**TASK OBJECTIVE**.
Scan the material below for the string "setIsLogged". Report every line that has it.

☆ ☆ ☆ ☆

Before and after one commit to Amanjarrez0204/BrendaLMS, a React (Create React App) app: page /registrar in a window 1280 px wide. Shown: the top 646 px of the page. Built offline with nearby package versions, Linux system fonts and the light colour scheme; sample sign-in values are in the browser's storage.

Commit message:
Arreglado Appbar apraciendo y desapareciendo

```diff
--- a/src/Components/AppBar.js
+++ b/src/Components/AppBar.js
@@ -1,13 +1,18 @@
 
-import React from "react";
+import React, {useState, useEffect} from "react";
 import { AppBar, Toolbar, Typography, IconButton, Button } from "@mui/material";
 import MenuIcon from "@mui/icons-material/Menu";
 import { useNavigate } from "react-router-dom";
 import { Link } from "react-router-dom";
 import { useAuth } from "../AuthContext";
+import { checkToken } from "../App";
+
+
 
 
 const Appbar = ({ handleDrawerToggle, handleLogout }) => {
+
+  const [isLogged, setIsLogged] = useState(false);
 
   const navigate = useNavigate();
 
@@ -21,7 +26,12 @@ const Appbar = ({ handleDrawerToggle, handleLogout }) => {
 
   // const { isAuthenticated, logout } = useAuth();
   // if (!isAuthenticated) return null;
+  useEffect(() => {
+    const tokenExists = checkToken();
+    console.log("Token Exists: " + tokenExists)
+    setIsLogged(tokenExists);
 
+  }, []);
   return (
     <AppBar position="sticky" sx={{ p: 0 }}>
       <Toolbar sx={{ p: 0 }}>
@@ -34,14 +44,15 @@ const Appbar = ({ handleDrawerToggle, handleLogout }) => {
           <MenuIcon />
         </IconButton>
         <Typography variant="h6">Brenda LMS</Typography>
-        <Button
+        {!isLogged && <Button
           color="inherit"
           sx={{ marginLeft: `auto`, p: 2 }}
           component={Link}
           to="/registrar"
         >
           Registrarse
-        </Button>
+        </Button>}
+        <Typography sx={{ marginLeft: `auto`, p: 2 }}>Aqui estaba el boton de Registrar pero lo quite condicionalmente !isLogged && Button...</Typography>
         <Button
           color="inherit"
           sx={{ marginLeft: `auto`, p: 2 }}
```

☆ ☆ ☆ ☆

**EXPECTED ANSWER**.
+  const [isLogged, setIsLogged] = useState(false);
+    setIsLogged(tokenExists);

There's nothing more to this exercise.